What to work on - Work out how many lines of this material hold the word "風向不定". Write only that number.

Material for this exercise -
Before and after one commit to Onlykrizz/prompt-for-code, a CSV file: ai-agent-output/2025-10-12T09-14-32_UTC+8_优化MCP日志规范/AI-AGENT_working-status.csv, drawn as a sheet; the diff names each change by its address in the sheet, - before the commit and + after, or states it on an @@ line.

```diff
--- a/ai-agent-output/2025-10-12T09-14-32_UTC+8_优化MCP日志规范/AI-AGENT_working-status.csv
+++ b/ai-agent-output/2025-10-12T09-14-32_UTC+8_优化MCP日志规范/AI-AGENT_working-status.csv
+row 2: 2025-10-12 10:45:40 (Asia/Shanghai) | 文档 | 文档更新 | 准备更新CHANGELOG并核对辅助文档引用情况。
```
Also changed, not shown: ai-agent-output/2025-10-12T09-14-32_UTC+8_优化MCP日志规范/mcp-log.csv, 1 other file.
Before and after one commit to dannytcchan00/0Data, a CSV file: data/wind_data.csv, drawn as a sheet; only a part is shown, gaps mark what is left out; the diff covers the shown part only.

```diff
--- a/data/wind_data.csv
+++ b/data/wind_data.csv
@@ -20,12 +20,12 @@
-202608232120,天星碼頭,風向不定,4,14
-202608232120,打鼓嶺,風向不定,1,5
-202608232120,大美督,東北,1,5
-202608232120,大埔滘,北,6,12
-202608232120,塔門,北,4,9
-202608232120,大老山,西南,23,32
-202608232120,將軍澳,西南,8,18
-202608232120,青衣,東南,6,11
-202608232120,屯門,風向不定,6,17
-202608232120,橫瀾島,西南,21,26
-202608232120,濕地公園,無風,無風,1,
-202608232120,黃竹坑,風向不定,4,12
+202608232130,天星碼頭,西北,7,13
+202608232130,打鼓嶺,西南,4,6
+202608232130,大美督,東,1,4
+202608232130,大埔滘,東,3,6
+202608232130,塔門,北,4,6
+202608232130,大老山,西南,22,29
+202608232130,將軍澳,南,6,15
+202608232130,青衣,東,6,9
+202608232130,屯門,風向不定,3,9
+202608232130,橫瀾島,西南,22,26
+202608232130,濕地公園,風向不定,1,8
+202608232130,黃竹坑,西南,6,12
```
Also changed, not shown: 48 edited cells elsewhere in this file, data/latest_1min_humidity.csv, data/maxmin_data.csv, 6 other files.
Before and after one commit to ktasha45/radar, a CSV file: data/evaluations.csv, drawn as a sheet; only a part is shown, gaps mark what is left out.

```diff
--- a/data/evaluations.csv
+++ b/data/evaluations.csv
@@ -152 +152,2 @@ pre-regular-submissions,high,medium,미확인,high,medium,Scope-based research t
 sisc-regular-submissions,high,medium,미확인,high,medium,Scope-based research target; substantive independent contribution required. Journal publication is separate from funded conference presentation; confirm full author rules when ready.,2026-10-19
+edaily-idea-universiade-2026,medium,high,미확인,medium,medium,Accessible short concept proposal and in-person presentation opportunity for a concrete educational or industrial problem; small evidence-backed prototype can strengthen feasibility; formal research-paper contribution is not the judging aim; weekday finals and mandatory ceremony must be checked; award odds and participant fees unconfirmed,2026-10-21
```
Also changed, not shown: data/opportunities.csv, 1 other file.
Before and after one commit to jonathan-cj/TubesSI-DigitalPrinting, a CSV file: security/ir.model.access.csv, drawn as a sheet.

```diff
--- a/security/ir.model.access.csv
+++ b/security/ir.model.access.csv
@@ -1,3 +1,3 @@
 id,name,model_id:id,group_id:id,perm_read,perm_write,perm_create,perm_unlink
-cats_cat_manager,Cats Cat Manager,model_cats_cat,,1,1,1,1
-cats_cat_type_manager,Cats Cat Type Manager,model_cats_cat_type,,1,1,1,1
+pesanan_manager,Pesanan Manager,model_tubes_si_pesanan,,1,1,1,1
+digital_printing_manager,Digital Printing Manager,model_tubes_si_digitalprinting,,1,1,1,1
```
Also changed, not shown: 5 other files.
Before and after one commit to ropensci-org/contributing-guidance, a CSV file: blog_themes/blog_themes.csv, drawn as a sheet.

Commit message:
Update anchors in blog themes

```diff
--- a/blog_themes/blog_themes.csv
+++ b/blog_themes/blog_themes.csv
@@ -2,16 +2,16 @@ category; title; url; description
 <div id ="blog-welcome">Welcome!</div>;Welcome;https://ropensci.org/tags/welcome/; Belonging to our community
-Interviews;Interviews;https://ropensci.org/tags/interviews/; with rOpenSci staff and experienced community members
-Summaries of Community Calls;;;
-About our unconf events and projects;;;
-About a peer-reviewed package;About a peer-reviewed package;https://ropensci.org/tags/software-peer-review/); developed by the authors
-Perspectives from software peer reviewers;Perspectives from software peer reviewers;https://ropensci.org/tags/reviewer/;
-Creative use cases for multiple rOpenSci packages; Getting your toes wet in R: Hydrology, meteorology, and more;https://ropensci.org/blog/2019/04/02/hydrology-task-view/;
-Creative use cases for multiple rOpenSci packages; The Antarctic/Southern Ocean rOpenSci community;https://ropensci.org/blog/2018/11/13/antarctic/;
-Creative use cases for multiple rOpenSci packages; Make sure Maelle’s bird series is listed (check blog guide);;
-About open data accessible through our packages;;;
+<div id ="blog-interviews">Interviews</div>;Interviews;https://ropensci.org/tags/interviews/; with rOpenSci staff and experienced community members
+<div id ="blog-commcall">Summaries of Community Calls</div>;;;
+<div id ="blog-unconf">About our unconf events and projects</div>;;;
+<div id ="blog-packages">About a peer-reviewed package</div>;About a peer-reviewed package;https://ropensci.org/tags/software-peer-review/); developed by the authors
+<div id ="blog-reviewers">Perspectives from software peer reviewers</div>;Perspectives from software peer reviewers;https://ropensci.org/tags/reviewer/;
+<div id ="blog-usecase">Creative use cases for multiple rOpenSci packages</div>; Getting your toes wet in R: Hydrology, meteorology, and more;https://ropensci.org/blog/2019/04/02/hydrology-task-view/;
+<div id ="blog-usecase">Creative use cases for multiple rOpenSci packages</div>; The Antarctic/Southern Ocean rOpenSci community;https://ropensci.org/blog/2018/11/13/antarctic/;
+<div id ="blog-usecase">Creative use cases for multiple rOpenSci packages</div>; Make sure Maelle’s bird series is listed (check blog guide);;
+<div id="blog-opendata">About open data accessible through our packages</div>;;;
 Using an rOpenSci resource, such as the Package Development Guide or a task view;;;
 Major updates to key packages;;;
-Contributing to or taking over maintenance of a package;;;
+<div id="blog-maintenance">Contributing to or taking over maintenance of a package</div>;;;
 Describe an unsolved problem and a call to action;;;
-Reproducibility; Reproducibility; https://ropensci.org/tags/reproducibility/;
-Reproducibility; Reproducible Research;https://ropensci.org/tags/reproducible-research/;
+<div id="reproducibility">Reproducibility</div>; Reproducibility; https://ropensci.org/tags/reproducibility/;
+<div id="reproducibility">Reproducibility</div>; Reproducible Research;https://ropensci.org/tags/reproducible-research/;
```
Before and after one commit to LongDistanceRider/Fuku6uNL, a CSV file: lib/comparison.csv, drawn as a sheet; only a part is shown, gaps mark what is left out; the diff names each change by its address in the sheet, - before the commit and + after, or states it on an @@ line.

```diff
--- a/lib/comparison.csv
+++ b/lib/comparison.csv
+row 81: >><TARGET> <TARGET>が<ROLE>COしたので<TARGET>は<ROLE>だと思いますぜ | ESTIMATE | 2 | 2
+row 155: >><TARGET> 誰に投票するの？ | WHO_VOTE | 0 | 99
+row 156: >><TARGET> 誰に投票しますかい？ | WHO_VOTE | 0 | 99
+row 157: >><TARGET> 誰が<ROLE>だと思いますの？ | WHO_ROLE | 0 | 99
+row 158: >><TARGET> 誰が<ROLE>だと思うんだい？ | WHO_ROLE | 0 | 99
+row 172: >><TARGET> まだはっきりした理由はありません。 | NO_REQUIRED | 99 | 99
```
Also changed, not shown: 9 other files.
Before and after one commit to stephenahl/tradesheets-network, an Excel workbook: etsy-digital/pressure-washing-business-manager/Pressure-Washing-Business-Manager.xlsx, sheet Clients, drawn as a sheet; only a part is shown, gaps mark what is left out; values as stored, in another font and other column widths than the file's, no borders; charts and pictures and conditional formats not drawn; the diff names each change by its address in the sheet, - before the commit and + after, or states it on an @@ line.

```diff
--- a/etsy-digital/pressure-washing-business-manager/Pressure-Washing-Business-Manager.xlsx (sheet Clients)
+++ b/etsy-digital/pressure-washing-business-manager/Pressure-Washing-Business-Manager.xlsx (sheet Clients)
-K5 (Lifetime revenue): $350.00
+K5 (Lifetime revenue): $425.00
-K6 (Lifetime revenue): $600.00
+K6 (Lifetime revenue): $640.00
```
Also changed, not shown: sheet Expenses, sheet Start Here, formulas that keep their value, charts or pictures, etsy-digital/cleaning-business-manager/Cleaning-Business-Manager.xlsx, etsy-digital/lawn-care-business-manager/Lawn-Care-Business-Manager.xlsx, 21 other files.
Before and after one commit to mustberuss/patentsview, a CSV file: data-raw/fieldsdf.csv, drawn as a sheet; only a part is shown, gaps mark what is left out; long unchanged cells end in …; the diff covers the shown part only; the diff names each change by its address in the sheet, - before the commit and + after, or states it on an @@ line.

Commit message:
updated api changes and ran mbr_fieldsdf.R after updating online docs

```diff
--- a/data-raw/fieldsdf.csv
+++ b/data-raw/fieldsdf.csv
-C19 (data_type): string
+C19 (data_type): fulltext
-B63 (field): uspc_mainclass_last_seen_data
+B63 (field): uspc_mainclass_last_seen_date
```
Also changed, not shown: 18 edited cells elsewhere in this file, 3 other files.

Solution for this exercise - 6